We're back in the thick of Ordinary Time and the start of summer, and we're back to hearing the parables in the Sunday Gospels. This 11th Sunday we have two parables dealing with the growth of the Kingdom of God (cf. Mark 4:26-34).
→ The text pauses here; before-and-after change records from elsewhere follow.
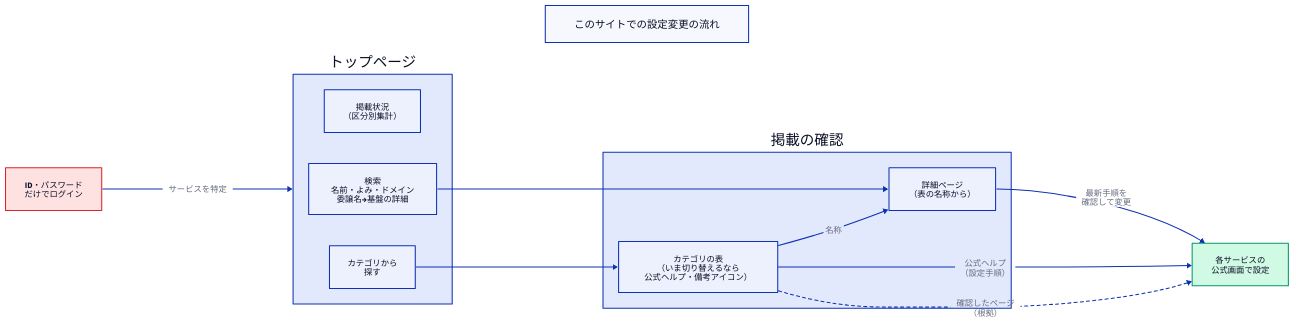
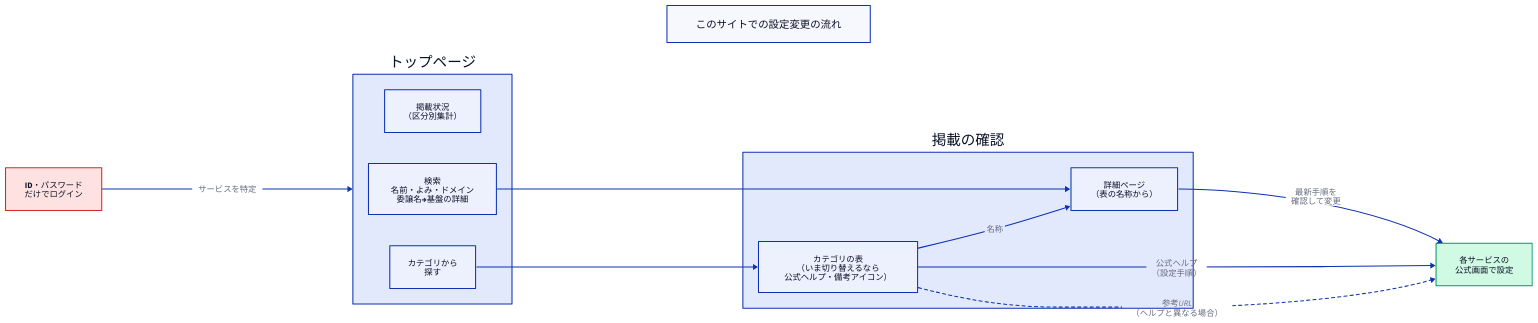
The diagram in apps/website/diagrams/site-flow.d2 (syaryn/start-passkey), drawn with D2 before and after one commit. The commit also changed 714 other files, not shown here.

```diff
--- a/apps/website/diagrams/site-flow.d2
+++ b/apps/website/diagrams/site-flow.d2
@@ -1,38 +1,38 @@
 # このサイトの使い方
 direction: right
 
 title: "このサイトでの設定変更の流れ" {
   near: top-center
   style.font-size: 20
 }
 
 current: "ID・パスワード\nだけでログイン" {
   style.fill: "#fee2e2"
   style.stroke: "#dc2626"
 }
 
 home: "トップページ" {
   stats: "掲載状況\n（区分別集計）"
   search: "検索\n名前・よみ・ドメイン\n委譲名→基盤の詳細"
   categories: "カテゴリから\n探す"
 }
 
 listing: "掲載の確認" {
   table: "カテゴリの表\n（いま切り替えるなら\n公式ヘルプ・備考アイコン）"
   detail: "詳細ページ\n（表の名称から）"
 }
 
 official: "各サービスの\n公式画面で設定" {
   style.fill: "#d1fae5"
   style.stroke: "#059669"
 }
 
 current -> home: "サービスを特定"
 home.search -> listing.detail
 home.categories -> listing.table
 listing.table -> listing.detail: "名称"
 listing.table -> official: "公式ヘルプ\n（設定手順）"
 listing.detail -> official: "最新手順を\n確認して変更"
-listing.table -> official: "確認したページ\n（根拠）" {
+listing.table -> official: "参考URL\n（ヘルプと異なる場合）" {
   style.stroke-dash: 3
 }
```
The first parable indicates the Kingdom of God doesn't come suddenly and all at once. There is a process to it: “first the blade, then the ear, then the full grain in the ear.” The Catholic Church didn't get to where it is today, over a billion members worldwide existing in structured dioceses and parishes, immediately after Pentecost. It took time. And there were setbacks and challenges along the way (there still are).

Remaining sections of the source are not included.